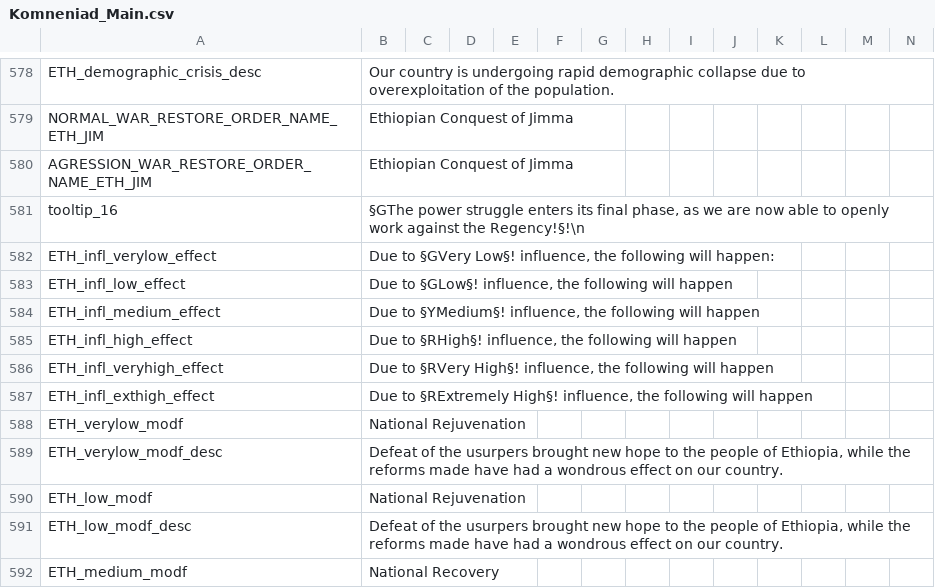
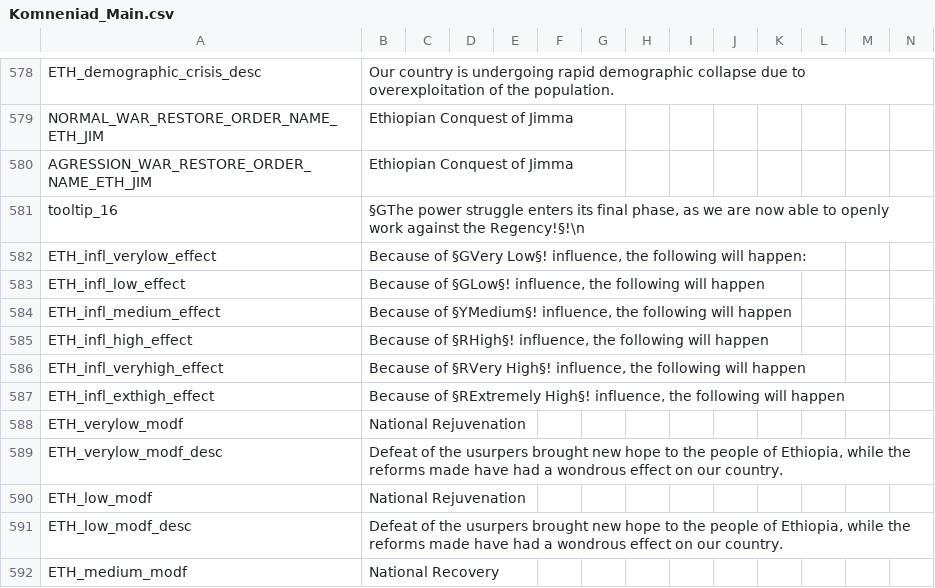
Before and after one commit to vimpelis/The-Komneniad, a CSV file: The Komneniad/localisation/Komneniad_Main.csv, drawn as a sheet; only a part is shown, gaps mark what is left out.

```diff
--- a/The Komneniad/localisation/Komneniad_Main.csv
+++ b/The Komneniad/localisation/Komneniad_Main.csv
@@ -581,8 +581,8 @@ AGRESSION_WAR_RESTORE_ORDER_NAME_ETH_JIM;Ethiopian Conquest of Jimma;;;;;;;;;;;;
 tooltip_16;§GThe power struggle enters its final phase, as we are now able to openly work against the Regency!§!\n;;;;;;;;;;;;;;
-ETH_infl_verylow_effect;Due to §GVery Low§! influence, the following will happen:;;;;;;;;;;;;;;
-ETH_infl_low_effect;Due to §GLow§! influence, the following will happen;;;;;;;;;;;;;;
-ETH_infl_medium_effect;Due to §YMedium§! influence, the following will happen;;;;;;;;;;;;;;
-ETH_infl_high_effect;Due to §RHigh§! influence, the following will happen;;;;;;;;;;;;;;
-ETH_infl_veryhigh_effect;Due to §RVery High§! influence, the following will happen;;;;;;;;;;;;;;
-ETH_infl_exthigh_effect;Due to §RExtremely High§! influence, the following will happen;;;;;;;;;;;;;;
+ETH_infl_verylow_effect;Because of §GVery Low§! influence, the following will happen:;;;;;;;;;;;;;;
+ETH_infl_low_effect;Because of §GLow§! influence, the following will happen;;;;;;;;;;;;;;
+ETH_infl_medium_effect;Because of §YMedium§! influence, the following will happen;;;;;;;;;;;;;;
+ETH_infl_high_effect;Because of §RHigh§! influence, the following will happen;;;;;;;;;;;;;;
+ETH_infl_veryhigh_effect;Because of §RVery High§! influence, the following will happen;;;;;;;;;;;;;;
+ETH_infl_exthigh_effect;Because of §RExtremely High§! influence, the following will happen;;;;;;;;;;;;;;
 ETH_verylow_modf;National Rejuvenation;;;;;;;;;;;;;;
```
Also changed, not shown: 1 other file.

◇ ◇ ◇ ◇

**YOUR GOAL**
Repeat the data exactly in full, omitting its pictures.

**RESPONSE TO THIS EXERCISE**
Before and after one commit to vimpelis/The-Komneniad, a CSV file: The Komneniad/localisation/Komneniad_Main.csv, drawn as a sheet; only a part is shown, gaps mark what is left out.

```diff
--- a/The Komneniad/localisation/Komneniad_Main.csv
+++ b/The Komneniad/localisation/Komneniad_Main.csv
@@ -581,8 +581,8 @@ AGRESSION_WAR_RESTORE_ORDER_NAME_ETH_JIM;Ethiopian Conquest of Jimma;;;;;;;;;;;;
 tooltip_16;§GThe power struggle enters its final phase, as we are now able to openly work against the Regency!§!\n;;;;;;;;;;;;;;
-ETH_infl_verylow_effect;Due to §GVery Low§! influence, the following will happen:;;;;;;;;;;;;;;
-ETH_infl_low_effect;Due to §GLow§! influence, the following will happen;;;;;;;;;;;;;;
-ETH_infl_medium_effect;Due to §YMedium§! influence, the following will happen;;;;;;;;;;;;;;
-ETH_infl_high_effect;Due to §RHigh§! influence, the following will happen;;;;;;;;;;;;;;
-ETH_infl_veryhigh_effect;Due to §RVery High§! influence, the following will happen;;;;;;;;;;;;;;
-ETH_infl_exthigh_effect;Due to §RExtremely High§! influence, the following will happen;;;;;;;;;;;;;;
+ETH_infl_verylow_effect;Because of §GVery Low§! influence, the following will happen:;;;;;;;;;;;;;;
+ETH_infl_low_effect;Because of §GLow§! influence, the following will happen;;;;;;;;;;;;;;
+ETH_infl_medium_effect;Because of §YMedium§! influence, the following will happen;;;;;;;;;;;;;;
+ETH_infl_high_effect;Because of §RHigh§! influence, the following will happen;;;;;;;;;;;;;;
+ETH_infl_veryhigh_effect;Because of §RVery High§! influence, the following will happen;;;;;;;;;;;;;;
+ETH_infl_exthigh_effect;Because of §RExtremely High§! influence, the following will happen;;;;;;;;;;;;;;
 ETH_verylow_modf;National Rejuvenation;;;;;;;;;;;;;;
```
Also changed, not shown: 1 other file.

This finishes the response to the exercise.